Required action: Take each line of the data that contains the string "macOS" and copy it.

(Listed records Opens)

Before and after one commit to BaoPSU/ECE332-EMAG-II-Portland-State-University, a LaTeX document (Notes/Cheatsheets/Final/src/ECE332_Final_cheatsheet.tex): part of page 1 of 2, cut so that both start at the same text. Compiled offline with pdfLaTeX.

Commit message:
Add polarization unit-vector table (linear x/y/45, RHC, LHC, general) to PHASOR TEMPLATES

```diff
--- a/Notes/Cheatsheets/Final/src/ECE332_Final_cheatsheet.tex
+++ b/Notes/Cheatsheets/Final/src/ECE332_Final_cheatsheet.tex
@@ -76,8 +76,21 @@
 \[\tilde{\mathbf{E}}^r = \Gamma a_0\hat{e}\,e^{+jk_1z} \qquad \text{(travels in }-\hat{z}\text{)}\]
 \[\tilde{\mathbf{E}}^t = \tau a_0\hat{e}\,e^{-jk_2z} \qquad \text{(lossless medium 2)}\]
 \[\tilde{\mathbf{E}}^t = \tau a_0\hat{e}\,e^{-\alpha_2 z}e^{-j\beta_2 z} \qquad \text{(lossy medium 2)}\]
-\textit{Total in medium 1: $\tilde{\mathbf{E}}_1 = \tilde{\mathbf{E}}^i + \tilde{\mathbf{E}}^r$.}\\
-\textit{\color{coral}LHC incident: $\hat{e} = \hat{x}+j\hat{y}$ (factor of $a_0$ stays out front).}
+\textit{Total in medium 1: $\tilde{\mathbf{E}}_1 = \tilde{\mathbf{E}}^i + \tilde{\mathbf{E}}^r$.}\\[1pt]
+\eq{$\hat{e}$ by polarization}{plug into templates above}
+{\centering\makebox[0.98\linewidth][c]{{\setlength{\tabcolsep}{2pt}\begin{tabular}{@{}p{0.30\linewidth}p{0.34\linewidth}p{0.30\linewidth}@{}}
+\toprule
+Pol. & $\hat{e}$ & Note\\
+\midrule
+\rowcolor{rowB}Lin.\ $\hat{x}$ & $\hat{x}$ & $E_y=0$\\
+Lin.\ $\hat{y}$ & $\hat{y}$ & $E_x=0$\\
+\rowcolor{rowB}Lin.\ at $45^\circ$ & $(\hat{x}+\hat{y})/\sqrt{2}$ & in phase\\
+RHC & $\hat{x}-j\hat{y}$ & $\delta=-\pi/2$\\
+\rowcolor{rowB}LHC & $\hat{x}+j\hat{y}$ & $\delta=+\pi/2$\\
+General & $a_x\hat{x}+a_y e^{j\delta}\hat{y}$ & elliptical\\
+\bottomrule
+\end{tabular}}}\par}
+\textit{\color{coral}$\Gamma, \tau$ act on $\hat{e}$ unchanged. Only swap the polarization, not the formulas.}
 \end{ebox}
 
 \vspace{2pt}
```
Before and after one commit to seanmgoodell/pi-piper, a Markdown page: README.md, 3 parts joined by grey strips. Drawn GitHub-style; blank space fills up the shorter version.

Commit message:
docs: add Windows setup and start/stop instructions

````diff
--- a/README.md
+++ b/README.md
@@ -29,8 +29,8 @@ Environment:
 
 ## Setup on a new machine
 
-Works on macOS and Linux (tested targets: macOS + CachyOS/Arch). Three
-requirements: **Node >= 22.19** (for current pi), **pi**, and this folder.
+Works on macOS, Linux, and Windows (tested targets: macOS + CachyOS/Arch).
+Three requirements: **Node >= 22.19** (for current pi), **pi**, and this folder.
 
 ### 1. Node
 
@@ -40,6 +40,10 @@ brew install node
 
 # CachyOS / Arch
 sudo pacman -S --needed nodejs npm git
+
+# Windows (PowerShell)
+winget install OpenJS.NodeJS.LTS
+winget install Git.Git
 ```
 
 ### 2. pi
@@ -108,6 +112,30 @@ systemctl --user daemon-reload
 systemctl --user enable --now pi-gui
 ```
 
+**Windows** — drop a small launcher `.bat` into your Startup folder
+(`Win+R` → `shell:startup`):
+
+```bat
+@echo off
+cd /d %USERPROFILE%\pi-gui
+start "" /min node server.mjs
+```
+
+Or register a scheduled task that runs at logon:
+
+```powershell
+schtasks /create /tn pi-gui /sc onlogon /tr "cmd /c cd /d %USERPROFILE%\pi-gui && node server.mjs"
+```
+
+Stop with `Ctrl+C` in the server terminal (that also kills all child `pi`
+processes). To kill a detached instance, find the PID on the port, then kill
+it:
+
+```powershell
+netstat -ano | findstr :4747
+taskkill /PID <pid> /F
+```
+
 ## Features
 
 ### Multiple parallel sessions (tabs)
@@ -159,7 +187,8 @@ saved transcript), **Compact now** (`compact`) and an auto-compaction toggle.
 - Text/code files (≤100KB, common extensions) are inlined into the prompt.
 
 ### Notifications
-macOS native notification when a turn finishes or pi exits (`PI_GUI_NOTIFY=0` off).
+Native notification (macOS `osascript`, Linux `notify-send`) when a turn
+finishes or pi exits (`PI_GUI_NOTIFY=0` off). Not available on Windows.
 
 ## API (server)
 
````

(Listed records Closes)

Exercise result:
-Works on macOS and Linux (tested targets: macOS + CachyOS/Arch). Three
+Works on macOS, Linux, and Windows (tested targets: macOS + CachyOS/Arch).
-macOS native notification when a turn finishes or pi exits (`PI_GUI_NOTIFY=0` off).
+Native notification (macOS `osascript`, Linux `notify-send`) when a turn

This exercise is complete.